**TASK DIRECTIONS**
Your answer should be every line with the word "pyssa", copied from the data below.
Segment Start: GIVEN DATA
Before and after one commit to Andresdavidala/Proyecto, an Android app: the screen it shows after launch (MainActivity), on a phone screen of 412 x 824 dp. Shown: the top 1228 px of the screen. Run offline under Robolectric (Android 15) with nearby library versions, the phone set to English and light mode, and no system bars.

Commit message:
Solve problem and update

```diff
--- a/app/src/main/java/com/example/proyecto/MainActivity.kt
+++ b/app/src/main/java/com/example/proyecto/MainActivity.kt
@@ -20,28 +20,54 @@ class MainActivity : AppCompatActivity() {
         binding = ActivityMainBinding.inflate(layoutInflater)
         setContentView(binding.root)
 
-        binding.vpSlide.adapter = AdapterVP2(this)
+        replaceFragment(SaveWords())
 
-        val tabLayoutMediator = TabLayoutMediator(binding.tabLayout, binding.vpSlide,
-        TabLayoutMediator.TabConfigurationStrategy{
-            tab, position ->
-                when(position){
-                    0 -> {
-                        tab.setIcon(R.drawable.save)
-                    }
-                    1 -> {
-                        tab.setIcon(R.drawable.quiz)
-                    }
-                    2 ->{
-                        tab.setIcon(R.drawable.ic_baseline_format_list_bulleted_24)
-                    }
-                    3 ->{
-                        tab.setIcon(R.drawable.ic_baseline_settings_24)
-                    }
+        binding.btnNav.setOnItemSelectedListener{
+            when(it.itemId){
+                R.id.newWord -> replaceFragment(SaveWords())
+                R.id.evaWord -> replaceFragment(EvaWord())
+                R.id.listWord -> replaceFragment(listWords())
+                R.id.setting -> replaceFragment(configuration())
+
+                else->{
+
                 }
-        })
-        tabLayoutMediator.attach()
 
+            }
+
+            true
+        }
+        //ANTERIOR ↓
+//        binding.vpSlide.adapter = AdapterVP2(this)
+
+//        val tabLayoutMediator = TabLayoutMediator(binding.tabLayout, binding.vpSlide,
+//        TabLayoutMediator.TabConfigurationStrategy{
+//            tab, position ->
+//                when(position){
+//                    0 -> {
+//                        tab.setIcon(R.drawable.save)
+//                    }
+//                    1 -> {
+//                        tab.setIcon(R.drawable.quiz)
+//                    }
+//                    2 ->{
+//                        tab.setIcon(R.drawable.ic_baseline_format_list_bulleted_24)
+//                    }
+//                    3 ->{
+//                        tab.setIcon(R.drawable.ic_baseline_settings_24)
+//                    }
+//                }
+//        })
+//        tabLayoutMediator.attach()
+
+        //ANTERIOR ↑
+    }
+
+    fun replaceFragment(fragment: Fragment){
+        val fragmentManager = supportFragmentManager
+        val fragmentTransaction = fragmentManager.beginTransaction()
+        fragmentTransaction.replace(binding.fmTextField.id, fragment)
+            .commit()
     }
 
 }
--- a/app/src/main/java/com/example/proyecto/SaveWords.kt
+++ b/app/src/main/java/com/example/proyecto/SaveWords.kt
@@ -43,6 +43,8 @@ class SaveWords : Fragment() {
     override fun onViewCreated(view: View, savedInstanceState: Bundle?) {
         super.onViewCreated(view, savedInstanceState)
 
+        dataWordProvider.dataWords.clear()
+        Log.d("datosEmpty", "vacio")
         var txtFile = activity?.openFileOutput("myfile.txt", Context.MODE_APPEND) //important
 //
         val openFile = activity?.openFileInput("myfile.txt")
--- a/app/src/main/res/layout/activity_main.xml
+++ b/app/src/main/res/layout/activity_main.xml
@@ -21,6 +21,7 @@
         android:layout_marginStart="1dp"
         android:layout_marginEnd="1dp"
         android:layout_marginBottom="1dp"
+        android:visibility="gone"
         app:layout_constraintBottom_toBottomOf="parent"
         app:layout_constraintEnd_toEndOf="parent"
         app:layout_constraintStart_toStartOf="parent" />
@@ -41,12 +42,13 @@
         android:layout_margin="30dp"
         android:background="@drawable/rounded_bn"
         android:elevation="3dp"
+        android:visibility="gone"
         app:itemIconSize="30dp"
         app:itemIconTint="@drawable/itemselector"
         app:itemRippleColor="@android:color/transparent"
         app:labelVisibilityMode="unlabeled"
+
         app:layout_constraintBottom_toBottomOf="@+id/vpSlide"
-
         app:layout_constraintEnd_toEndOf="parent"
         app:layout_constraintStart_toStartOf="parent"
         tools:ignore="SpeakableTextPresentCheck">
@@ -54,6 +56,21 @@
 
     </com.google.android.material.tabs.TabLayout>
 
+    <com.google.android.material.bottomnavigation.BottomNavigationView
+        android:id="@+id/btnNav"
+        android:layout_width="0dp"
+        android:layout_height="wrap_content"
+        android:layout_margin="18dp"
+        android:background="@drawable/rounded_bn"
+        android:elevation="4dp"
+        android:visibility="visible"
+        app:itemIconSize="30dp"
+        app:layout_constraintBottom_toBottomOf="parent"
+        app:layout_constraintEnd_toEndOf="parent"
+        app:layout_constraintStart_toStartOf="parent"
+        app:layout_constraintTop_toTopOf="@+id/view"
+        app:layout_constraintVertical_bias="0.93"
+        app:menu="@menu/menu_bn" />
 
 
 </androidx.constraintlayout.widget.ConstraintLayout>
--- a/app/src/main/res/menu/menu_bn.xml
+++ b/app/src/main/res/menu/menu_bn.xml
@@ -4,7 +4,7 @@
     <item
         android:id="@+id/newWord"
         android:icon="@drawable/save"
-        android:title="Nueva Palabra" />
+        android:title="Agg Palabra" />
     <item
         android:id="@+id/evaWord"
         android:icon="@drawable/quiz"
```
Segment End: GIVEN DATA
Segment Start: GIVEN DATA
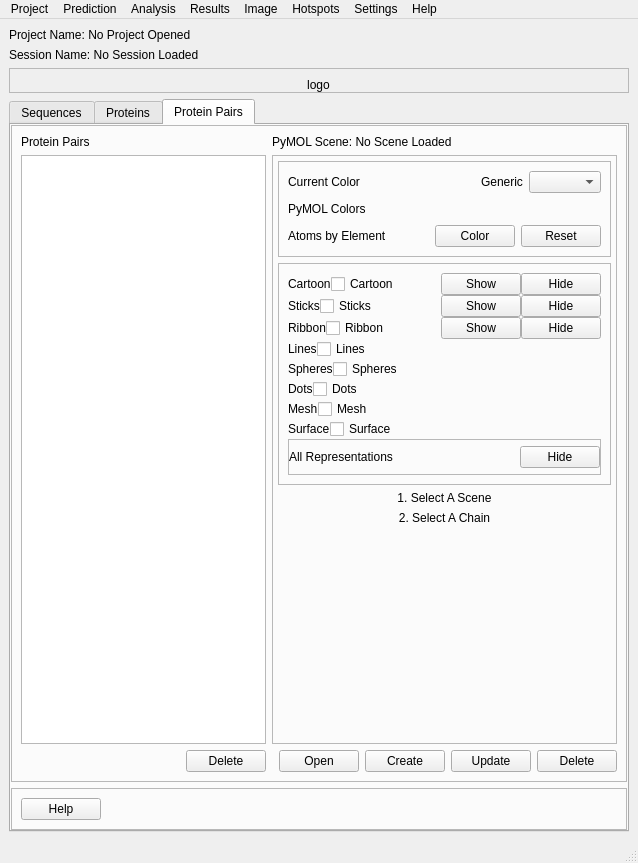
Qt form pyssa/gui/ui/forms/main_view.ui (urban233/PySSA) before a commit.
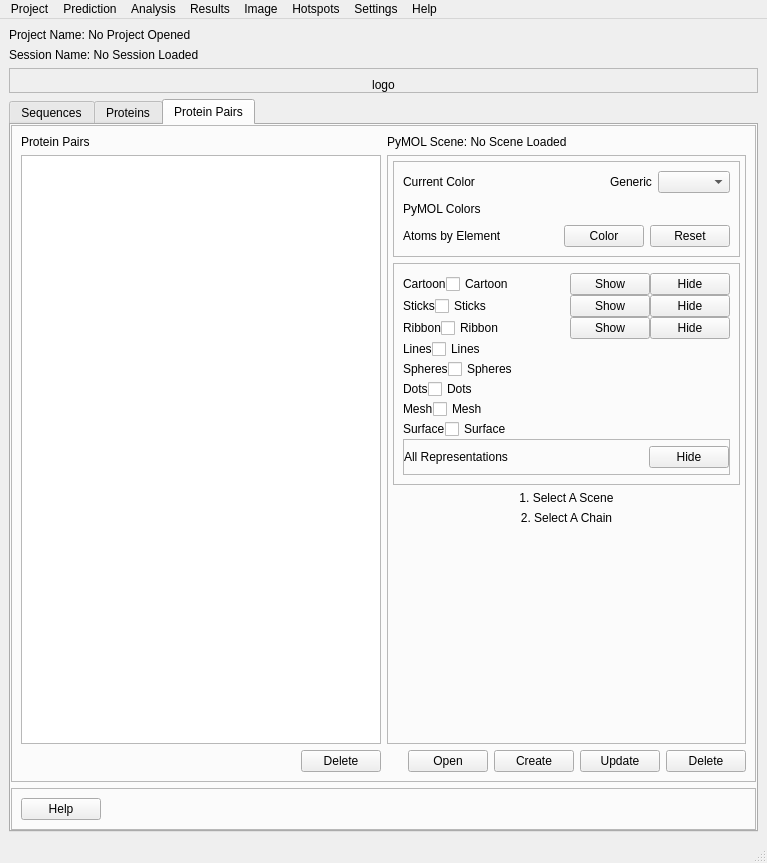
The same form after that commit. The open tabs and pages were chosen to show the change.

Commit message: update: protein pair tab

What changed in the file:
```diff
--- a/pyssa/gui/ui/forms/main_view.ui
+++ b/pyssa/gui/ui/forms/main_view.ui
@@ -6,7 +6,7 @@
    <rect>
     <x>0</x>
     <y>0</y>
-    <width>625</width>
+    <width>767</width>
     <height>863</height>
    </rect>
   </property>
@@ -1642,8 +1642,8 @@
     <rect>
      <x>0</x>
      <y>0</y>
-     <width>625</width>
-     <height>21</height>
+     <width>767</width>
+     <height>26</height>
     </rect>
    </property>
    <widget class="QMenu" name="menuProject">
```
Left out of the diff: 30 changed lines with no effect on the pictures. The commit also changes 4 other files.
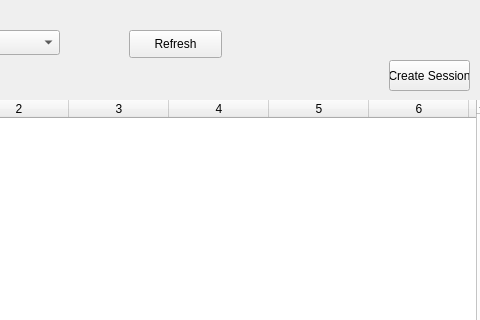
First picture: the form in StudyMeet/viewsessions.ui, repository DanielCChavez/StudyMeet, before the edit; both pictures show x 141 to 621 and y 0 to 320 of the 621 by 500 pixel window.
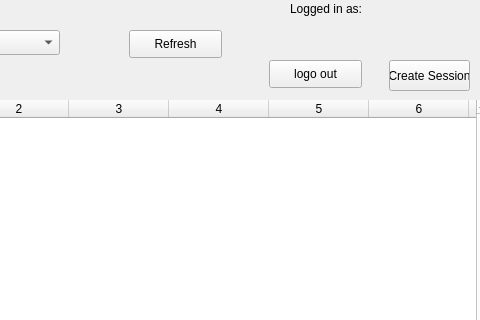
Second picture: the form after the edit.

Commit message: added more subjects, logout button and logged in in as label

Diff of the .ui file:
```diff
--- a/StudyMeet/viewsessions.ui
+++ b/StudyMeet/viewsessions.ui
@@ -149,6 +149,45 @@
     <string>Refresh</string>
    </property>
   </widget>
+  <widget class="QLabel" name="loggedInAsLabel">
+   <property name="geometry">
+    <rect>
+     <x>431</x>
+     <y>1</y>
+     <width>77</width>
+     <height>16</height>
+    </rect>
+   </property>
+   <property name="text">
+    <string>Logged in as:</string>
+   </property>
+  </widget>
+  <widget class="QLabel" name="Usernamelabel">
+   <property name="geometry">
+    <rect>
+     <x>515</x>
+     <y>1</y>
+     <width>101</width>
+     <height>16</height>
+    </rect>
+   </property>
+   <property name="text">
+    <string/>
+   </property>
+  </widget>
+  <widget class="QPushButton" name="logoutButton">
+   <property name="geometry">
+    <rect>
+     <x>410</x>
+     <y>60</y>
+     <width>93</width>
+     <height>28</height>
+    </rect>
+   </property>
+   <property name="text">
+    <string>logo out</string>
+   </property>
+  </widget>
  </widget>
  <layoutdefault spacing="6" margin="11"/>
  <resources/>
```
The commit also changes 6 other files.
Segment End: GIVEN DATA
**WRITTEN RESPONSE**
Qt form pyssa/gui/ui/forms/main_view.ui (urban233/PySSA) before a commit.
--- a/pyssa/gui/ui/forms/main_view.ui
+++ b/pyssa/gui/ui/forms/main_view.ui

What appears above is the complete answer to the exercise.